This Sunday school lesson is designed for preschool and elementary students and can be taught in about 45 minutes. It teaches children about the importance of obeying God, and the consequences for disobedience.
The Bible lesson builds on prior knowledge gained from other lessons about obedience like the Abraham Bible story, or the story of Moses. It includes ideas for dramatizing the story, a memory verse, and guided discussion questions for life application.
Teaching the Sunday School Lesson
The story of Jonah can be found in the Bible in the book of Jonah. The main part of the story is covered in these chapters and verses: Jonah 1:1-17, 2:1-10, and 3:1-10. Here is an online version of the story geared toward preschoolers. Read aloud or play on the computer for the children; as an additional bonus, the online version is translated in Spanish and Amharic for multicultural students.
Here are some suggested ways to dramatize the Jonah-whale story to help the students with visualization and conceptual understanding.
- Use a sound machine or play sound effects of thunder and lightning to simulate a storm.
- Use a blanket on the floor as an imaginary boat, and let the children pretend to be in the storm with Jonah.
- Turn some or all of the lights out during the storm and again when Jonah is inside the fish.
- Invite the children to shut their eyes, and imagine what it would be like inside a big fish.
These are just a few of the many ways to add a multi-sensory learning aspect to this Bible story. Other ideas would be to use stick puppets, a plush toy fish as a teaching prop, or let the children act out the story.
Discussion Questions for Jonah
Use these discussion questions as is or customize them to fit a particular Sunday school class or curriculum:
- What did God tell Jonah to do?
- What did Jonah do instead?
- What happened next?
- How did the sailors know Jonah was running away from God?
- Who swallowed Jonah?
- How long was he inside the big fish?
- What did Jonah do while he was inside the fish?

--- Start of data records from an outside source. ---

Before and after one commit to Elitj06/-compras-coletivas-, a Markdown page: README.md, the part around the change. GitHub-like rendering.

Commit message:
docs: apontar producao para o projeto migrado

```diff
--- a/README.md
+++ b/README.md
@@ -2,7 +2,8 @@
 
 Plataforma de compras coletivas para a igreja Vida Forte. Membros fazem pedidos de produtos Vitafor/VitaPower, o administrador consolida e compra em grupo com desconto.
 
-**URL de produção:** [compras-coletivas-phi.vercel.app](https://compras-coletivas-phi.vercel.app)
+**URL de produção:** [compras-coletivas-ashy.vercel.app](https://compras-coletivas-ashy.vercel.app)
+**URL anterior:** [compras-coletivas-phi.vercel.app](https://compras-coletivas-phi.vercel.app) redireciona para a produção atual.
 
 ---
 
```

- How did Jonah get out of the fish?
- When God told Jonah the second time to go to Nineveh, what did Jonah do?
These questions can be woven into the natural flow of the story or asked at the end of the story telling to assess comprehension.

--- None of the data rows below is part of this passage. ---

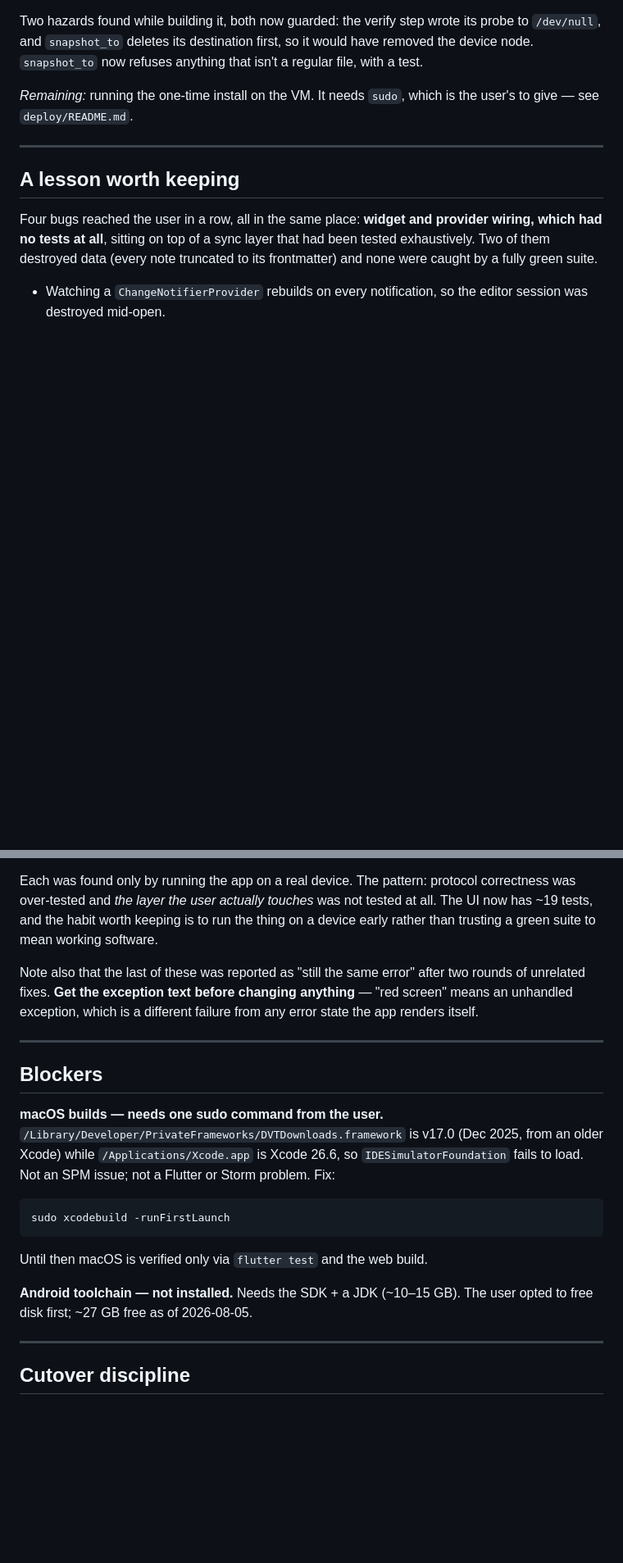
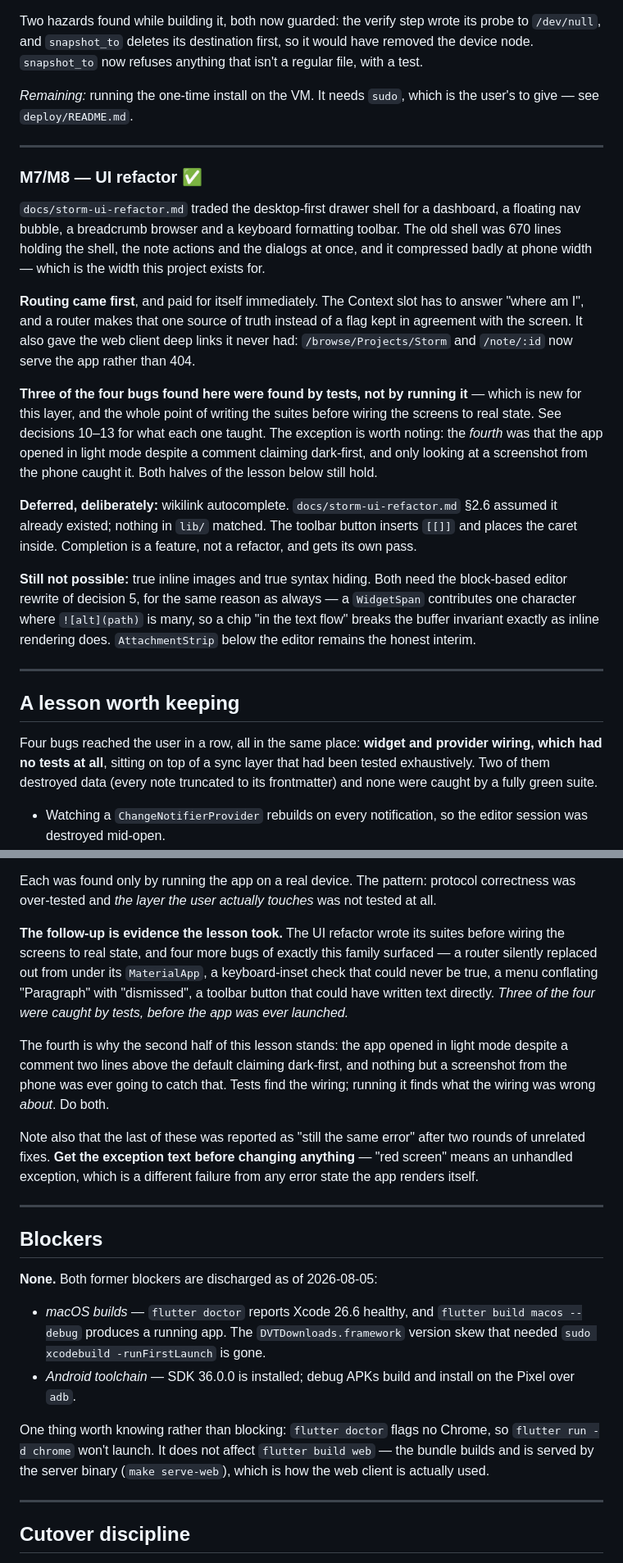
Before and after one commit to dewanshDT/Storm, a Markdown page: PLAN.md, 2 parts joined by grey strips. Shown at 82% size. GitHub-like rendering; blank space fills up the shorter version.

Commit message:
PLAN: close out the UI refactor and discharge both blockers
The status table said M5/M6 were done while their own sections still carried
🟡, and M7/M8 had rows but no sections. Both blockers were stale in a way that
would mislead the next session: flutter doctor now reports Xcode 26.6 healthy
and Android SDK 36.0.0 installed, macOS builds and runs, and debug APKs install
on the Pixel over adb. The sudo xcodebuild step is no longer needed. Records
the one real gap -- no Chrome, so `flutter run -d chrome` won't launch, which
does not affect `flutter build web` or `make serve-web`.

Adds the M7/M8 section, including what was deliberately deferred (wikilink
autocomplete, which docs/storm-ui-refactor.md §2.6 wrongly assumed existed) and
what is still impossible without the block-based editor rewrite.

Extends "A lesson worth keeping" with the follow-up, because the refactor is
evidence about it either way: three of its four wiring bugs were caught by
tests written before the screens were wired, which is the lesson working. The
fourth -- the app opening light despite a comment claiming dark-first -- was
caught only by a screenshot from the phone, which is why the other half of the
lesson stands.

````diff
--- a/PLAN.md
+++ b/PLAN.md
@@ -564,6 +564,40 @@ the user's to give — see `deploy/README.md`.
 
 ---
 
+### M7/M8 — UI refactor ✅
+
+`docs/storm-ui-refactor.md` traded the desktop-first drawer shell for a
+dashboard, a floating nav bubble, a breadcrumb browser and a keyboard
+formatting toolbar. The old shell was 670 lines holding the shell, the note
+actions and the dialogs at once, and it compressed badly at phone width — which
+is the width this project exists for.
+
+**Routing came first**, and paid for itself immediately. The Context slot has to
+answer "where am I", and a router makes that one source of truth instead of a
+flag kept in agreement with the screen. It also gave the web client deep links
+it never had: `/browse/Projects/Storm` and `/note/:id` now serve the app rather
+than 404.
+
+**Three of the four bugs found here were found by tests, not by running it** —
+which is new for this layer, and the whole point of writing the suites before
+wiring the screens to real state. See decisions 10–13 for what each one taught.
+The exception is worth noting: the *fourth* was that the app opened in light
+mode despite a comment claiming dark-first, and only looking at a screenshot
+from the phone caught it. Both halves of the lesson below still hold.
+
+**Deferred, deliberately:** wikilink autocomplete. `docs/storm-ui-refactor.md`
+§2.6 assumed it already existed; nothing in `lib/` matched. The toolbar button
+inserts `[[]]` and places the caret inside. Completion is a feature, not a
+refactor, and gets its own pass.
+
+**Still not possible:** true inline images and true syntax hiding. Both need the
+block-based editor rewrite of decision 5, for the same reason as always — a
+`WidgetSpan` contributes one character where `![alt](path)` is many, so a chip
+"in the text flow" breaks the buffer invariant exactly as inline rendering does.
+`AttachmentStrip` below the editor remains the honest interim.
+
+---
+
 ## A lesson worth keeping
 
 Four bugs reached the user in a row, all in the same place: **widget and
@@ -582,9 +616,19 @@ truncated to its frontmatter) and none were caught by a fully green suite.
 
 Each was found only by running the app on a real device. The pattern: protocol
 correctness was over-tested and *the layer the user actually touches* was not
-tested at all. The UI now has ~19 tests, and the habit worth keeping is to run
-the thing on a device early rather than trusting a green suite to mean working
-software.
+tested at all.
+
+**The follow-up is evidence the lesson took.** The UI refactor wrote its suites
+before wiring the screens to real state, and four more bugs of exactly this
+family surfaced — a router silently replaced out from under its `MaterialApp`,
+a keyboard-inset check that could never be true, a menu conflating "Paragraph"
+with "dismissed", a toolbar button that could have written text directly.
+*Three of the four were caught by tests, before the app was ever launched.*
+
+The fourth is why the second half of this lesson stands: the app opened in
+light mode despite a comment two lines above the default claiming dark-first,
+and nothing but a screenshot from the phone was ever going to catch that. Tests
+find the wiring; running it finds what the wiring was wrong *about*. Do both.
 
 Note also that the last of these was reported as "still the same error" after
 two rounds of unrelated fixes. **Get the exception text before changing
@@ -595,20 +639,19 @@ failure from any error state the app renders itself.
 
 ## Blockers
 
-**macOS builds — needs one sudo command from the user.**
-`/Library/Developer/PrivateFrameworks/DVTDownloads.framework` is v17.0 (Dec 2025,
-from an older Xcode) while `/Applications/Xcode.app` is Xcode 26.6, so
-`IDESimulatorFoundation` fails to load. Not an SPM issue; not a Flutter or Storm
-problem. Fix:
+**None.** Both former blockers are discharged as of 2026-08-05:
 
-```sh
-sudo xcodebuild -runFirstLaunch
-```
+- *macOS builds* — `flutter doctor` reports Xcode 26.6 healthy, and
+  `flutter build macos --debug` produces a running app. The
+  `DVTDownloads.framework` version skew that needed
+  `sudo xcodebuild -runFirstLaunch` is gone.
+- *Android toolchain* — SDK 36.0.0 is installed; debug APKs build and install
+  on the Pixel over `adb`.
 
-Until then macOS is verified only via `flutter test` and the web build.
-
-**Android toolchain — not installed.** Needs the SDK + a JDK (~10–15 GB). The
-user opted to free disk first; ~27 GB free as of 2026-08-05.
+One thing worth knowing rather than blocking: `flutter doctor` flags no Chrome,
+so `flutter run -d chrome` won't launch. It does not affect `flutter build web`
+— the bundle builds and is served by the server binary (`make serve-web`),
+which is how the web client is actually used.
 
 ---
 
````
Also changed, not shown: other parts of PLAN.md (+2 -2 lines).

Bible Scripture Memory Verse
.A good way to conclude the lesson and extend the learning experience is by teaching the Sunday school class a memory verse using the piggyback song method. This scripture is found in the Old Testament book of Jonah 2:1-2. Sing it to the tune of “Frere Jacques,” and divide the words into the following rhythm pattern:
From inside the fish Jonah prayed/to the Lord his God, Lord his God./He said in my distress,/I called to the Lord,/He answered me,/He answered me.
Lesson Extension and Teacher Resources
Here are some other ideas for Bible texts useful for preparing preschool lessons on the topic of running away from God.
- Adam and Eve hiding in the garden – Genesis 3:8-9
- The prodigal son hiding from his father – Luke 15:11-32 (use as symbolism of hiding because we are ashamed of our sins.)
- The lost sheep hiding from the shepherd – Matthew 18:12-14
- Elijah hiding in a cave from God – 1 Kings 19:9-10
One or all of these stories is a great way to extend the lesson and provide additional learning opportunities to teach preschoolers God always knows where we are and what we are doing.
These Sunday School preschool lessons about hiding from God teach about obedience and forgiveness. Even when we disobey God, He forgives us and gives us another opportunity to obey.
Image Credits and References
Wikimedia Commons/Public Domain
Holy Bible, KJV, Kids' Study Bible, International Bible Society, 1984
Jonah 2:1-2, scripture taken from the HOLY BIBLE, King James Version, Copyright 1973, 1978, 1984 by International Bible Society. Used by permission of Zondervan. All rights reserved.